▶ **How to complete this task**
If a line in the data below holds the word "templates", copy it.

▶ **Records supplied**
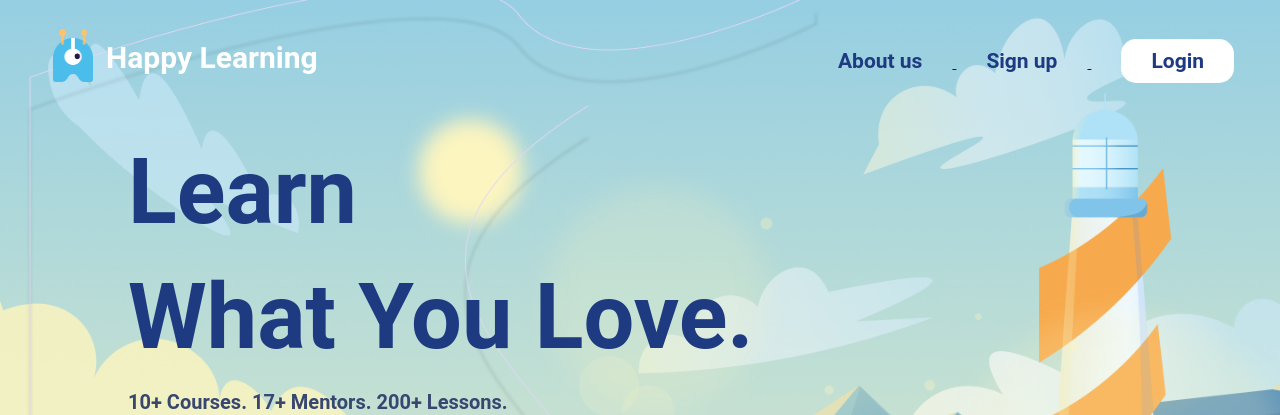
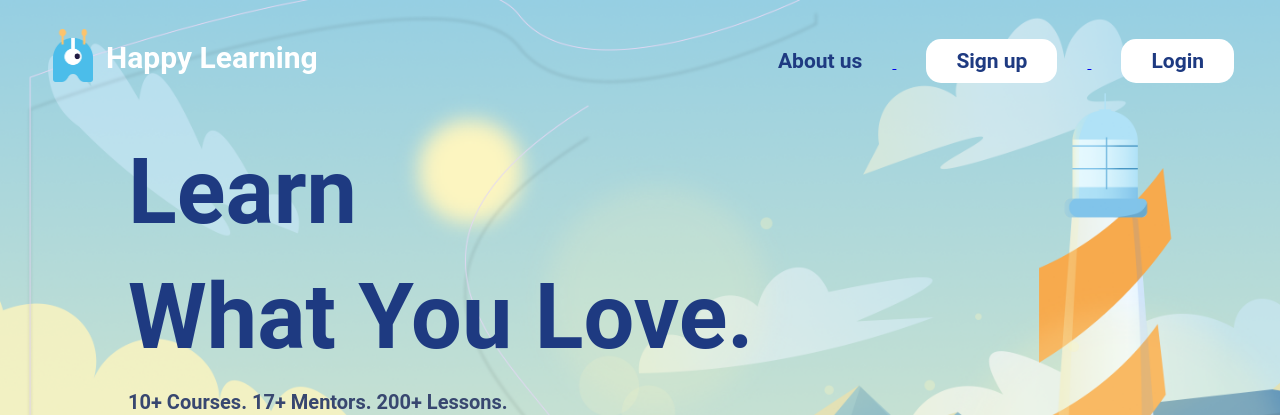
Before and after one commit to 8848titanium/scrum-project, a Flask app: page / in a window 1280 px wide. Shown: the top 415 px of the page. Run offline with Flask 2, Linux system fonts and the light colour scheme.

Commit message:
Update index.html

```diff
--- a/app_pkg/templates/index.html
+++ b/app_pkg/templates/index.html
@@ -9,7 +9,7 @@
                     <li>About us</li>
                 </a>
                 <a href="/signup">
-                    <li>Sign up</li>
+                    <li class="btn">Sign up</li>
                 </a>
                 <a href="/login">
                     <li class="btn">Login</li>
```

▶ **Output**
--- a/app_pkg/templates/index.html
+++ b/app_pkg/templates/index.html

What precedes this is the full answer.